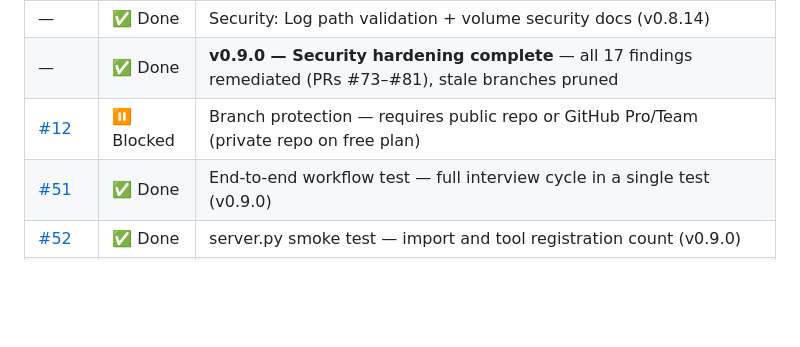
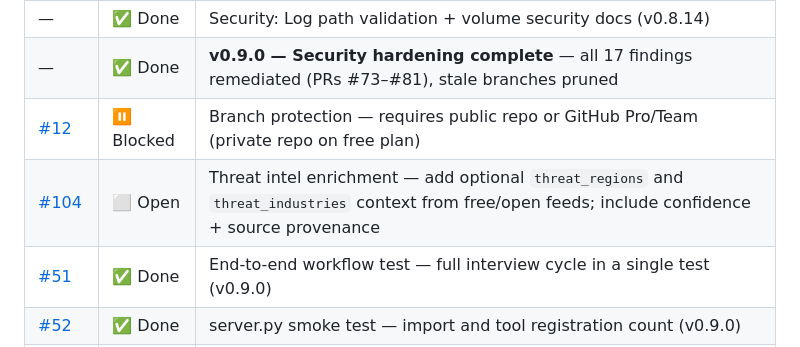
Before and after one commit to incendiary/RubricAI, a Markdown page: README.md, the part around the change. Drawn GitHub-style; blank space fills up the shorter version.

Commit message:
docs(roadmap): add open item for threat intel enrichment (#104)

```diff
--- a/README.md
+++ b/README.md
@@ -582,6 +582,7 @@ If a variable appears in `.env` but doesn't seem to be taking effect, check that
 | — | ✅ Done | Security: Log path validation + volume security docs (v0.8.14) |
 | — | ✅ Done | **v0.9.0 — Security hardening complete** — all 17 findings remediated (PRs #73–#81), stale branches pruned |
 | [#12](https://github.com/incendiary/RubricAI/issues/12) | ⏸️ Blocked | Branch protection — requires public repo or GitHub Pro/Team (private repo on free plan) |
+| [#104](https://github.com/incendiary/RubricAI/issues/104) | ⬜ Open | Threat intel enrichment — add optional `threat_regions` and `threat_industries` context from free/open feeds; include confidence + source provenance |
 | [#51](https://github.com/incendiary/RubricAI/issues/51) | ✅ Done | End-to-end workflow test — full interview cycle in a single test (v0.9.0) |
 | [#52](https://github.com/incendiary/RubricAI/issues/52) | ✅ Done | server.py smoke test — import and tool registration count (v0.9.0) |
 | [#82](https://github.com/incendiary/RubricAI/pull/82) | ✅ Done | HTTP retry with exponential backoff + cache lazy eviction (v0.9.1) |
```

★ ★ ★ ★

Could you retype all the entries above exactly, without the pictures?

- [Answer below]
Before and after one commit to incendiary/RubricAI, a Markdown page: README.md, the part around the change. Drawn GitHub-style; blank space fills up the shorter version.

Commit message:
docs(roadmap): add open item for threat intel enrichment (#104)

```diff
--- a/README.md
+++ b/README.md
@@ -582,6 +582,7 @@ If a variable appears in `.env` but doesn't seem to be taking effect, check that
 | — | ✅ Done | Security: Log path validation + volume security docs (v0.8.14) |
 | — | ✅ Done | **v0.9.0 — Security hardening complete** — all 17 findings remediated (PRs #73–#81), stale branches pruned |
 | [#12](https://github.com/incendiary/RubricAI/issues/12) | ⏸️ Blocked | Branch protection — requires public repo or GitHub Pro/Team (private repo on free plan) |
+| [#104](https://github.com/incendiary/RubricAI/issues/104) | ⬜ Open | Threat intel enrichment — add optional `threat_regions` and `threat_industries` context from free/open feeds; include confidence + source provenance |
 | [#51](https://github.com/incendiary/RubricAI/issues/51) | ✅ Done | End-to-end workflow test — full interview cycle in a single test (v0.9.0) |
 | [#52](https://github.com/incendiary/RubricAI/issues/52) | ✅ Done | server.py smoke test — import and tool registration count (v0.9.0) |
 | [#82](https://github.com/incendiary/RubricAI/pull/82) | ✅ Done | HTTP retry with exponential backoff + cache lazy eviction (v0.9.1) |
```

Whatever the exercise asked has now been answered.